-- REQUIRED WORK --
Return the lines of the data below in which the string "suero" occurs.

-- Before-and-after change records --
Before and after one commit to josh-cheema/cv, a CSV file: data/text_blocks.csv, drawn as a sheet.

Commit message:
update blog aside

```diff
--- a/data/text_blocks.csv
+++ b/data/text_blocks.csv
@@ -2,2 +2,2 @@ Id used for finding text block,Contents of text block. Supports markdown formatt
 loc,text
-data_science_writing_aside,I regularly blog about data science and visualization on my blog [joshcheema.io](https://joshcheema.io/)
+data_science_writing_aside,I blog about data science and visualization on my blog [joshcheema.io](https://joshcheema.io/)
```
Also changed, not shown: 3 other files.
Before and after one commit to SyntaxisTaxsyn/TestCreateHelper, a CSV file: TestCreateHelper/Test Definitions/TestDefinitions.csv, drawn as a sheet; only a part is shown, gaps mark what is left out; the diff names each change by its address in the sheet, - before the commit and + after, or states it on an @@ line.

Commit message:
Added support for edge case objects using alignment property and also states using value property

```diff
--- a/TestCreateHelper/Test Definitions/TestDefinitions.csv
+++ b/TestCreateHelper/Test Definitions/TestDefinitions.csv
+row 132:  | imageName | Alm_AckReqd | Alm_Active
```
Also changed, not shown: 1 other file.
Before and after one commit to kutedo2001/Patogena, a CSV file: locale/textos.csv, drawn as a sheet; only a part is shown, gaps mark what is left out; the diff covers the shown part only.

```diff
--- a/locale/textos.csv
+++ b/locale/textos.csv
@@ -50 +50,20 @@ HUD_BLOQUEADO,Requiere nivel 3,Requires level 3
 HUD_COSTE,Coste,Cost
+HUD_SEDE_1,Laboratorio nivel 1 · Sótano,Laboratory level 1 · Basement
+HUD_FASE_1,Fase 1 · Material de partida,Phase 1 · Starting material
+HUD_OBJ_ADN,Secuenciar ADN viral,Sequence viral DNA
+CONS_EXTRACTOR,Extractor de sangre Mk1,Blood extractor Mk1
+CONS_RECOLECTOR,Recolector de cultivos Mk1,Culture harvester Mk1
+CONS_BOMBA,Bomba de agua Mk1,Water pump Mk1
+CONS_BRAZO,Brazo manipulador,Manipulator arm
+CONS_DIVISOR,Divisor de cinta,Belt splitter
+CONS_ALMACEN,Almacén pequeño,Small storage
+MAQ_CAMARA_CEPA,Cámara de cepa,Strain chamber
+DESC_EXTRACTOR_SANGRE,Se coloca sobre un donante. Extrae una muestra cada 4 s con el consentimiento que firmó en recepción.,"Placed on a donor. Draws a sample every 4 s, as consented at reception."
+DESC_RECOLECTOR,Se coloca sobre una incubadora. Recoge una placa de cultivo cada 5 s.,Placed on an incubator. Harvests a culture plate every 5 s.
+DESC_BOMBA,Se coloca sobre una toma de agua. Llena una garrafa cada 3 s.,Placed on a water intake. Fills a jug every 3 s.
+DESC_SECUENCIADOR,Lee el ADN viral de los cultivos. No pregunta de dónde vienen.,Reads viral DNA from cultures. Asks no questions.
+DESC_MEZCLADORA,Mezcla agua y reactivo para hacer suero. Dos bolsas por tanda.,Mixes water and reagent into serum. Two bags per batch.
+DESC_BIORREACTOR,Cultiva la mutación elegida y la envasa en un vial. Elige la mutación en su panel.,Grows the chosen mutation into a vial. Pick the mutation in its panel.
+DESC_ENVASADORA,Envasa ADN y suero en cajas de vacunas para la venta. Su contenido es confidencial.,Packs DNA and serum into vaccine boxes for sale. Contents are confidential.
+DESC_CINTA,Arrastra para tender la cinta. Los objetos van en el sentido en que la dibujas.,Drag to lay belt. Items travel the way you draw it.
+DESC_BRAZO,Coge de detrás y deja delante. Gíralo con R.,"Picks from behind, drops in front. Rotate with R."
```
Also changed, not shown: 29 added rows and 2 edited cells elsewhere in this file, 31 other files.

-- TASK RESPONSE --
+DESC_MEZCLADORA,Mezcla agua y reactivo para hacer suero. Dos bolsas por tanda.,Mixes water and reagent into serum. Two bags per batch.
+DESC_ENVASADORA,Envasa ADN y suero en cajas de vacunas para la venta. Su contenido es confidencial.,Packs DNA and serum into vaccine boxes for sale. Contents are confidential.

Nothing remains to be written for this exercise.